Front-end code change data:
_ _ _ _

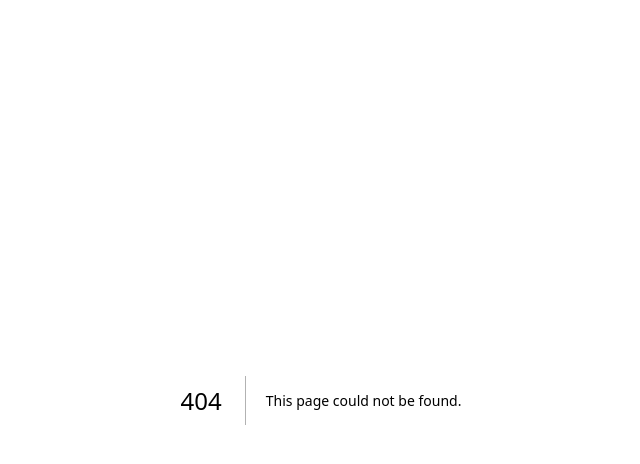
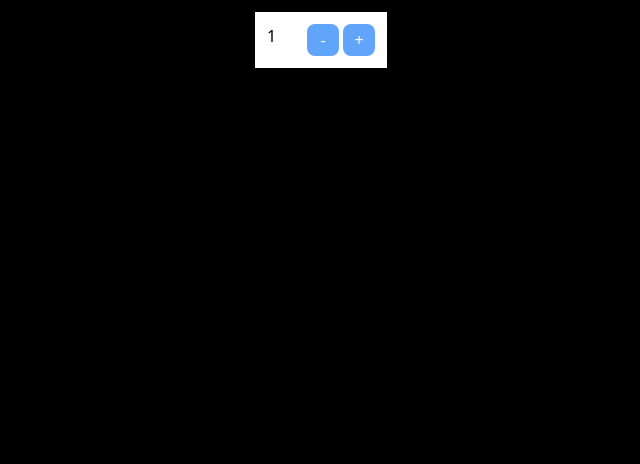
Before and after one commit to K0A1R/cprg306-assignments, a Next.js app: page /week-4 in a window 1280 px wide. Before the commit this address had no page. Shown: the top 464 px of the page, without its empty margins (319-959 px from the left). Built offline with nearby package versions, Linux system fonts and the light colour scheme.

Commit message:
Add week-4
Add new-item.js, page.js (week-4 home).
Update page.js (home) include Link to week-4 page.

```diff
--- a/app/page.js
+++ b/app/page.js
@@ -18,6 +18,12 @@ export default function Page() {
         >
           Week 3 Assignment
         </Link>
+        <Link
+          href="./week-4"
+          className="block text-white hover:text-green-400 hover:underline"
+        >
+          Week 4 Assignment
+        </Link>
       </nav>
     </main>
   );
--- /dev/null
+++ b/app/week-4/new-item.js
@@ -0,0 +1,35 @@
+"use client";
+import { useState } from "react";
+
+export default function NewItem() {
+  const [quantity, setQuantity] = useState(1);
+
+  let Increment = () => {
+    if (quantity < 20) {
+      setQuantity(quantity + 1);
+    }
+  };
+
+  let Decrement = () => {
+    if (quantity > 1) {
+      setQuantity(quantity - 1);
+    }
+  };
+  return (
+    <section className="flex p-3 mt-3 bg-white">
+      <p className="w-10">{quantity}</p>
+      <button
+        onClick={Decrement}
+        className="bg-blue-400 rounded-lg px-2 mr-1 text-white hover:bg-blue-500 focus:border-2 focus:border-blue-300 h-8 w-8"
+      >
+        -
+      </button>
+      <button
+        onClick={Increment}
+        className="bg-blue-400 rounded-lg px-2 text-white hover:bg-blue-500 focus:border-2 focus:border-blue-300 h-8 w-8"
+      >
+        +
+      </button>
+    </section>
+  );
+}
--- /dev/null
+++ b/app/week-4/page.js
@@ -0,0 +1,9 @@
+import NewItem from "./new-item";
+
+export default function Page() {
+  return (
+    <main className="flex justify-center items-start bg-black h-screen">
+      <NewItem />
+    </main>
+  );
+}
```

_ _ _ _

▸ Activity
Write each entry again exactly, minus any images.

▸ Final answer
Before and after one commit to K0A1R/cprg306-assignments, a Next.js app: page /week-4 in a window 1280 px wide. Before the commit this address had no page. Shown: the top 464 px of the page, without its empty margins (319-959 px from the left). Built offline with nearby package versions, Linux system fonts and the light colour scheme.

Commit message:
Add week-4
Add new-item.js, page.js (week-4 home).
Update page.js (home) include Link to week-4 page.

```diff
--- a/app/page.js
+++ b/app/page.js
@@ -18,6 +18,12 @@ export default function Page() {
         >
           Week 3 Assignment
         </Link>
+        <Link
+          href="./week-4"
+          className="block text-white hover:text-green-400 hover:underline"
+        >
+          Week 4 Assignment
+        </Link>
       </nav>
     </main>
   );
--- /dev/null
+++ b/app/week-4/new-item.js
@@ -0,0 +1,35 @@
+"use client";
+import { useState } from "react";
+
+export default function NewItem() {
+  const [quantity, setQuantity] = useState(1);
+
+  let Increment = () => {
+    if (quantity < 20) {
+      setQuantity(quantity + 1);
+    }
+  };
+
+  let Decrement = () => {
+    if (quantity > 1) {
+      setQuantity(quantity - 1);
+    }
+  };
+  return (
+    <section className="flex p-3 mt-3 bg-white">
+      <p className="w-10">{quantity}</p>
+      <button
+        onClick={Decrement}
+        className="bg-blue-400 rounded-lg px-2 mr-1 text-white hover:bg-blue-500 focus:border-2 focus:border-blue-300 h-8 w-8"
+      >
+        -
+      </button>
+      <button
+        onClick={Increment}
+        className="bg-blue-400 rounded-lg px-2 text-white hover:bg-blue-500 focus:border-2 focus:border-blue-300 h-8 w-8"
+      >
+        +
+      </button>
+    </section>
+  );
+}
--- /dev/null
+++ b/app/week-4/page.js
@@ -0,0 +1,9 @@
+import NewItem from "./new-item";
+
+export default function Page() {
+  return (
+    <main className="flex justify-center items-start bg-black h-screen">
+      <NewItem />
+    </main>
+  );
+}
```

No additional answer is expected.